*Exercise requirements*
What is needed is an exact copy of the records below, without the pictures.
|---|
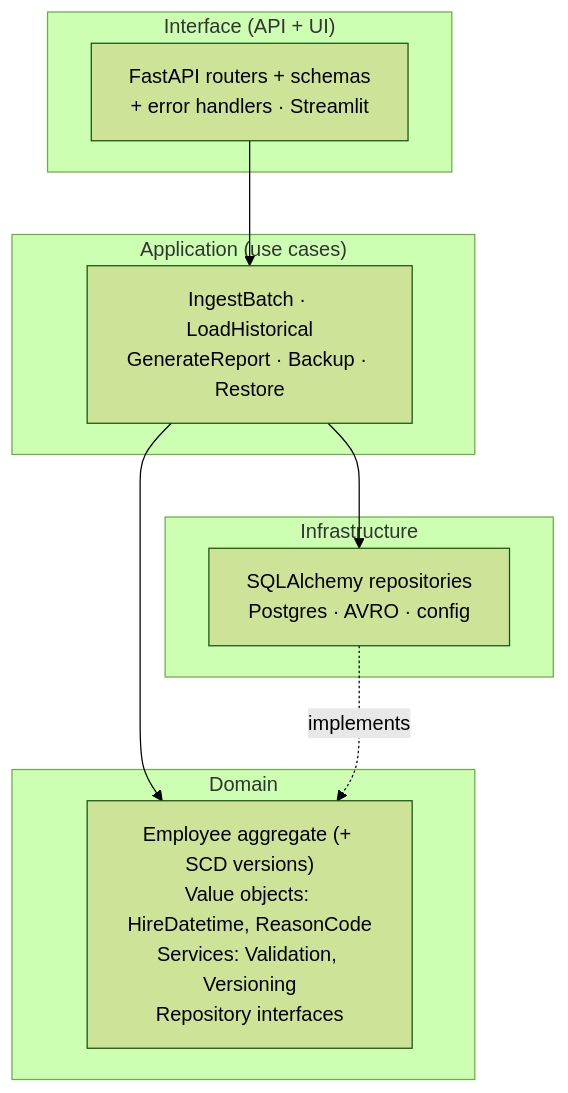
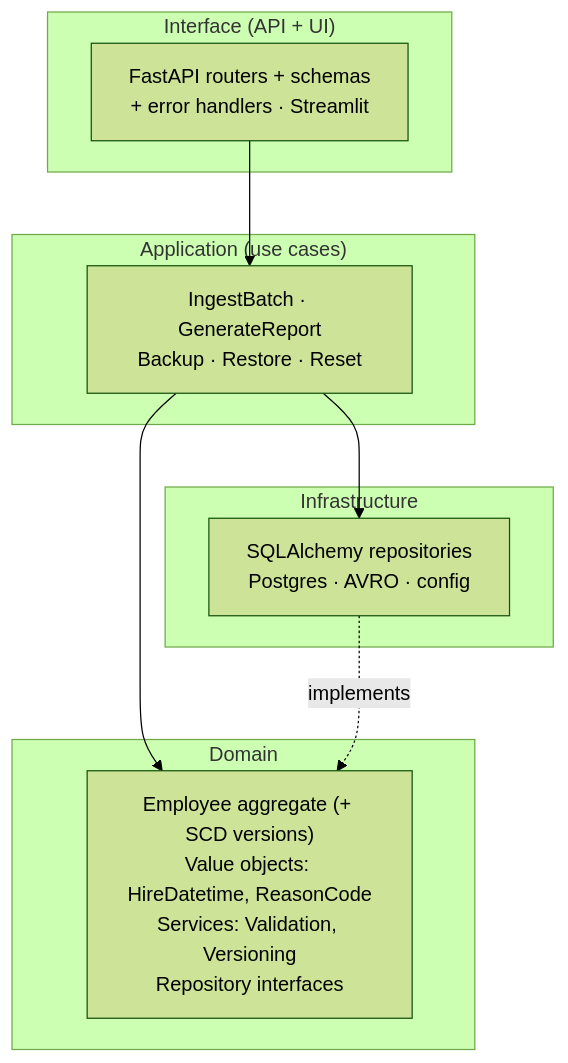
Before and after one commit to Pliperkiller/hiring-data-platform: the second of 4 diagrams in docs/DESIGN.md, drawn with Mermaid (forest theme). The commit also changed other lines of this file and 4 other files, not shown here.

````diff
--- a/docs/DESIGN.md
+++ b/docs/DESIGN.md
@@ -60,19 +60,19 @@
 ```mermaid
 flowchart TD
     subgraph interface["Interface (API + UI)"]
         ROUTERS["FastAPI routers + schemas<br/>+ error handlers · Streamlit"]
     end
     subgraph application["Application (use cases)"]
-        UC["IngestBatch · LoadHistorical<br/>GenerateReport · Backup · Restore"]
+        UC["IngestBatch · GenerateReport<br/>Backup · Restore · Reset"]
     end
     subgraph domain["Domain"]
         AGG["Employee aggregate (+ SCD versions)<br/>Value objects: HireDatetime, ReasonCode<br/>Services: Validation, Versioning<br/>Repository interfaces"]
     end
     subgraph infra["Infrastructure"]
         REPO["SQLAlchemy repositories<br/>Postgres · AVRO · config"]
     end
     ROUTERS --> UC
     UC --> AGG
     UC --> REPO
     REPO -. implements .-> AGG
 ```
````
|---|
*Response to the exercise*
Before and after one commit to Pliperkiller/hiring-data-platform: the second of 4 diagrams in docs/DESIGN.md, drawn with Mermaid (forest theme). The commit also changed other lines of this file and 4 other files, not shown here.

````diff
--- a/docs/DESIGN.md
+++ b/docs/DESIGN.md
@@ -60,19 +60,19 @@
 ```mermaid
 flowchart TD
     subgraph interface["Interface (API + UI)"]
         ROUTERS["FastAPI routers + schemas<br/>+ error handlers · Streamlit"]
     end
     subgraph application["Application (use cases)"]
-        UC["IngestBatch · LoadHistorical<br/>GenerateReport · Backup · Restore"]
+        UC["IngestBatch · GenerateReport<br/>Backup · Restore · Reset"]
     end
     subgraph domain["Domain"]
         AGG["Employee aggregate (+ SCD versions)<br/>Value objects: HireDatetime, ReasonCode<br/>Services: Validation, Versioning<br/>Repository interfaces"]
     end
     subgraph infra["Infrastructure"]
         REPO["SQLAlchemy repositories<br/>Postgres · AVRO · config"]
     end
     ROUTERS --> UC
     UC --> AGG
     UC --> REPO
     REPO -. implements .-> AGG
 ```
````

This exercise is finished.